If a line holds the word "with", copy it from the entries.

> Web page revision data

= = = = =

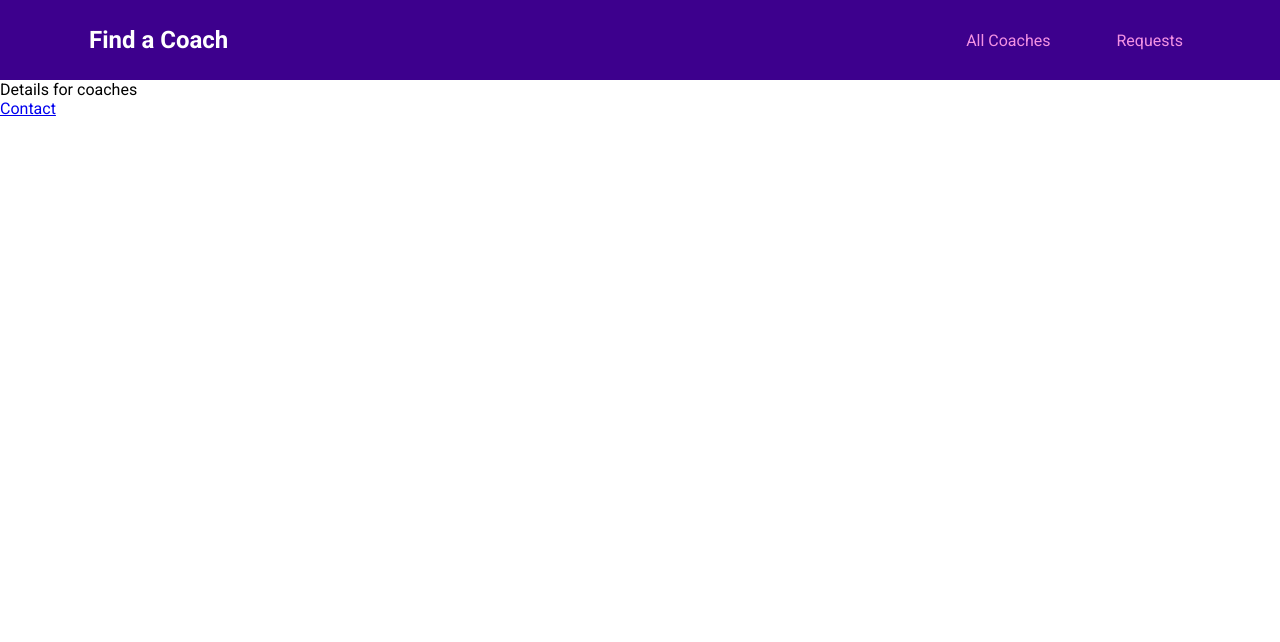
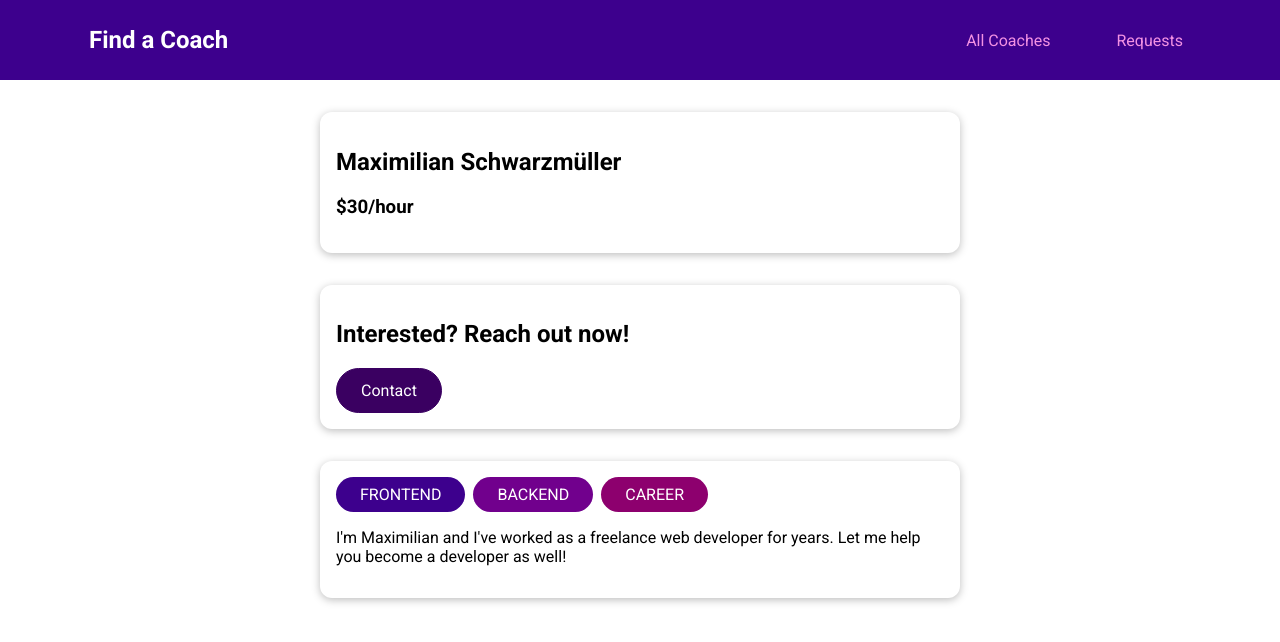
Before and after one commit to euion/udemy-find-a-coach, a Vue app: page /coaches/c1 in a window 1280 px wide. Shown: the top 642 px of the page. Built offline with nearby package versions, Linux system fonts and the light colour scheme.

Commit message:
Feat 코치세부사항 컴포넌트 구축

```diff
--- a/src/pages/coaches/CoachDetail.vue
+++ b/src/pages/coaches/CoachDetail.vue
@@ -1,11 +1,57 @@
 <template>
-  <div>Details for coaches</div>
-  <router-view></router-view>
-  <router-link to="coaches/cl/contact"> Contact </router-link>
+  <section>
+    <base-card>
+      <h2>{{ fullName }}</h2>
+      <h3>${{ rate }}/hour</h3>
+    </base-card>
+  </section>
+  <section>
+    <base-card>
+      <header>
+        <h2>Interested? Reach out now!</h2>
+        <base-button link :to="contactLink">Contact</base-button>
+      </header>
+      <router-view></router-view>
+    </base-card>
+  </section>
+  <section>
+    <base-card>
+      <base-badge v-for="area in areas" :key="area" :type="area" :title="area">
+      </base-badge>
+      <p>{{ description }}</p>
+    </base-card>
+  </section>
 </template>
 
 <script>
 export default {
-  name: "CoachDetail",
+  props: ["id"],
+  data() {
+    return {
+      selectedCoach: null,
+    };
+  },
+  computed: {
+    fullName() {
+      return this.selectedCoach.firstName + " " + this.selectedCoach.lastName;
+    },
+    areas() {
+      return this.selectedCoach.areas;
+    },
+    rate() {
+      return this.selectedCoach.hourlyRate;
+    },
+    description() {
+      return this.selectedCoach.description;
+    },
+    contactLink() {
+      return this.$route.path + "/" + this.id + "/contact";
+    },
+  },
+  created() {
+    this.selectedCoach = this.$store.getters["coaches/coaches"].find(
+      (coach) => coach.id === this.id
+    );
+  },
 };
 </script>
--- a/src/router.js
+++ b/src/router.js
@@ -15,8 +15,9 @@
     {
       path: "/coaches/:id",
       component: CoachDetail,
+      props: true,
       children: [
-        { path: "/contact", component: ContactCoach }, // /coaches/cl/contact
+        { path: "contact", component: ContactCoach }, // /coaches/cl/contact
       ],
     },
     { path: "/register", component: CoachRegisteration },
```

= = = = =

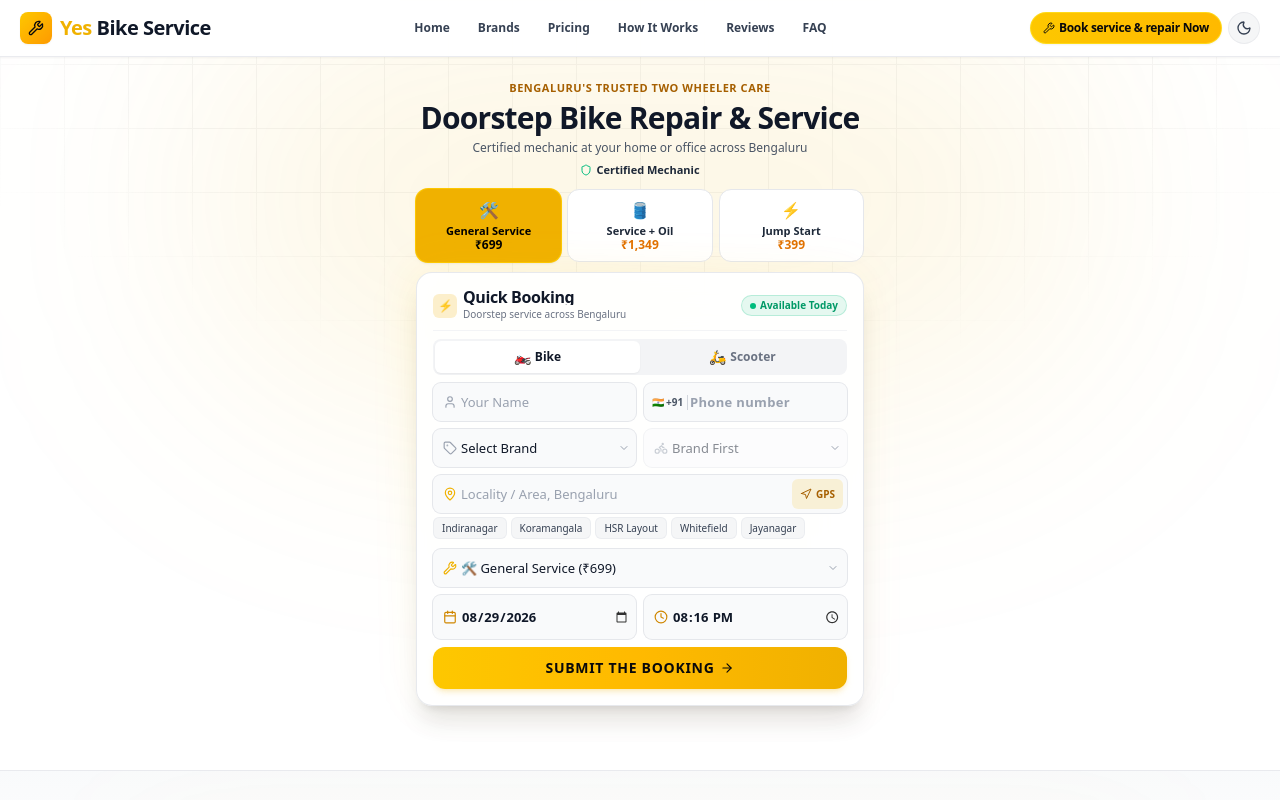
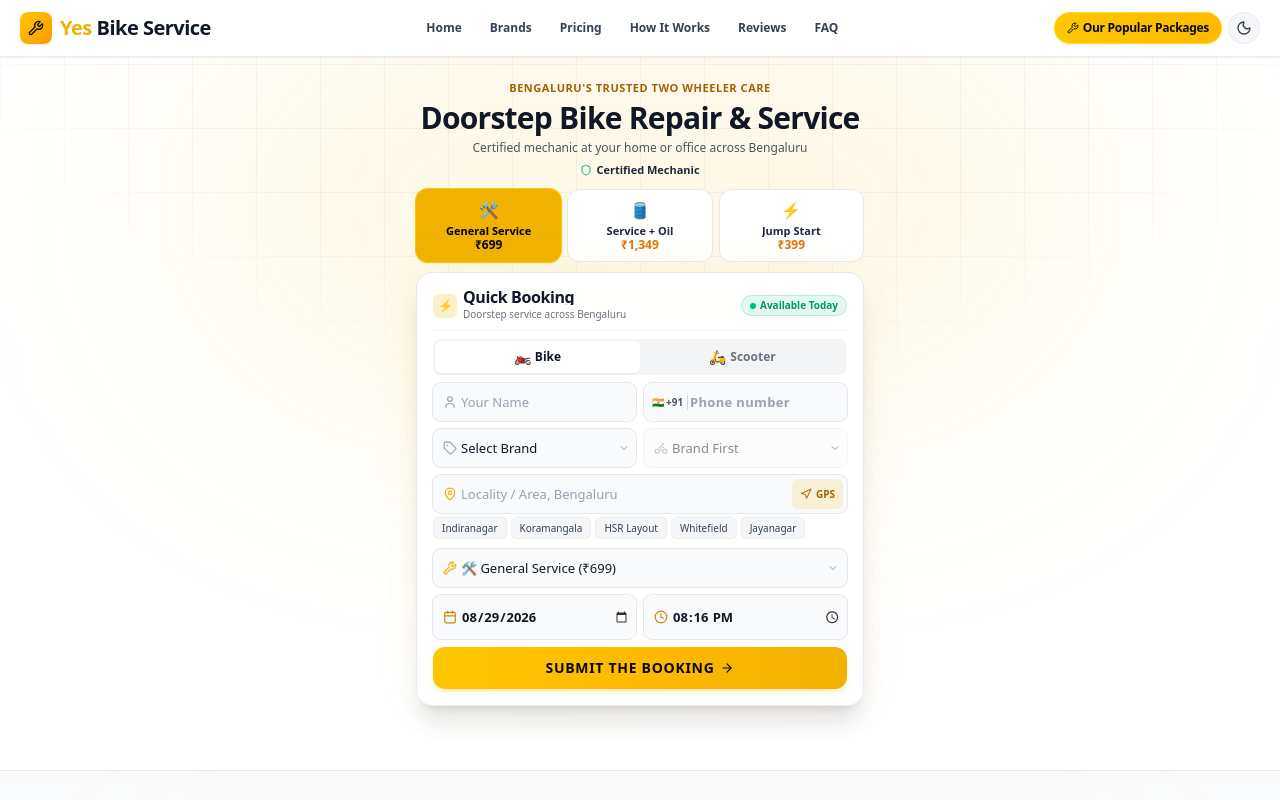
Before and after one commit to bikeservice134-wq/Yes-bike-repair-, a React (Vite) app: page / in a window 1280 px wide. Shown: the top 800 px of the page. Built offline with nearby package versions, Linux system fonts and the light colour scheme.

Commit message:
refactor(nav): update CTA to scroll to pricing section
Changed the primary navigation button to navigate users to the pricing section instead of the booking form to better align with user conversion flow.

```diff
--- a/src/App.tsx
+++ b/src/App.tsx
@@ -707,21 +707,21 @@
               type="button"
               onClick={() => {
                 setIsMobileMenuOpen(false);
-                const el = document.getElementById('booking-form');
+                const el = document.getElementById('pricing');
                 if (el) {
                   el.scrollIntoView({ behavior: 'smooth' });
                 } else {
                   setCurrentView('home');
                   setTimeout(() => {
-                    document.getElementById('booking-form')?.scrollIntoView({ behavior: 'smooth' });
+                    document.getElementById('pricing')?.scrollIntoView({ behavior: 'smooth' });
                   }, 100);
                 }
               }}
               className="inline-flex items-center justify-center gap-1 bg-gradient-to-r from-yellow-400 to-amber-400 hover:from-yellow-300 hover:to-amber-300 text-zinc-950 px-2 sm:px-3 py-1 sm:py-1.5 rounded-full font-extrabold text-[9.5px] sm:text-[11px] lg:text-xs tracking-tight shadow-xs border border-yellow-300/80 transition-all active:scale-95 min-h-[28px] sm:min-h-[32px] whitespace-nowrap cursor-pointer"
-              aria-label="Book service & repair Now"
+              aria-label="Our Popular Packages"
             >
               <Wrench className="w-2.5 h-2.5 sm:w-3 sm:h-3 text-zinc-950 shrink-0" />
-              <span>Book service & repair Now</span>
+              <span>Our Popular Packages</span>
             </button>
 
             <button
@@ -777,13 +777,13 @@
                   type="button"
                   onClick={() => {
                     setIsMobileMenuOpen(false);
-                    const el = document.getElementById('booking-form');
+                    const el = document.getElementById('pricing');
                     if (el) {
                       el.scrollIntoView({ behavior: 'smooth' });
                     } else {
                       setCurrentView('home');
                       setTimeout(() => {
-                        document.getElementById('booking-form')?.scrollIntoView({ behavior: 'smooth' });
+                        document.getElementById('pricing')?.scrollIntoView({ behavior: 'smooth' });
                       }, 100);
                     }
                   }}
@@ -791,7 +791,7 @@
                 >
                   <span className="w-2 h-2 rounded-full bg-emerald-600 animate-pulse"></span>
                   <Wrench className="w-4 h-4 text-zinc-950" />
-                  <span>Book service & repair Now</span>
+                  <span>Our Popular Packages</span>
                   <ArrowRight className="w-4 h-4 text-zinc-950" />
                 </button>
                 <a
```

= = = = =

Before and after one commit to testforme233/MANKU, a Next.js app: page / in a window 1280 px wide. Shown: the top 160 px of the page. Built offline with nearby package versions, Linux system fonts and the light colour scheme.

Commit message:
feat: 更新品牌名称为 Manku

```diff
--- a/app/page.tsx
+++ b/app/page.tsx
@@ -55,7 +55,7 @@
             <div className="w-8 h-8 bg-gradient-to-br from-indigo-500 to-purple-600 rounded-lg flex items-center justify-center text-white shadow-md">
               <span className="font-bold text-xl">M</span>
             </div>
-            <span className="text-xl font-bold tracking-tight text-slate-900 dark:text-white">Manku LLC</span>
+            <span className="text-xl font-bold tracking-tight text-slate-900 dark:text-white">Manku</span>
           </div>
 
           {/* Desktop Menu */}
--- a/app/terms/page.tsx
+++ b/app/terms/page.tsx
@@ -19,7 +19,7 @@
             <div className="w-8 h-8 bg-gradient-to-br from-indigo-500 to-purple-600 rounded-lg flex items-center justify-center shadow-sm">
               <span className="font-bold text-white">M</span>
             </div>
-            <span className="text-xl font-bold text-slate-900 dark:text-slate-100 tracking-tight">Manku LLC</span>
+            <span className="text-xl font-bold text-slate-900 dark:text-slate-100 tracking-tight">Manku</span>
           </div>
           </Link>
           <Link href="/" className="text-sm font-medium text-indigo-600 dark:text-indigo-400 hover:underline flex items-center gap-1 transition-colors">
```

= = = = =

> COMPLETED TASK
Before and after one commit to euion/udemy-find-a-coach, a Vue app: page /coaches/c1 in a window 1280 px wide. Shown: the top 642 px of the page. Built offline with nearby package versions, Linux system fonts and the light colour scheme.
Before and after one commit to bikeservice134-wq/Yes-bike-repair-, a React (Vite) app: page / in a window 1280 px wide. Shown: the top 800 px of the page. Built offline with nearby package versions, Linux system fonts and the light colour scheme.
Changed the primary navigation button to navigate users to the pricing section instead of the booking form to better align with user conversion flow.
Before and after one commit to testforme233/MANKU, a Next.js app: page / in a window 1280 px wide. Shown: the top 160 px of the page. Built offline with nearby package versions, Linux system fonts and the light colour scheme.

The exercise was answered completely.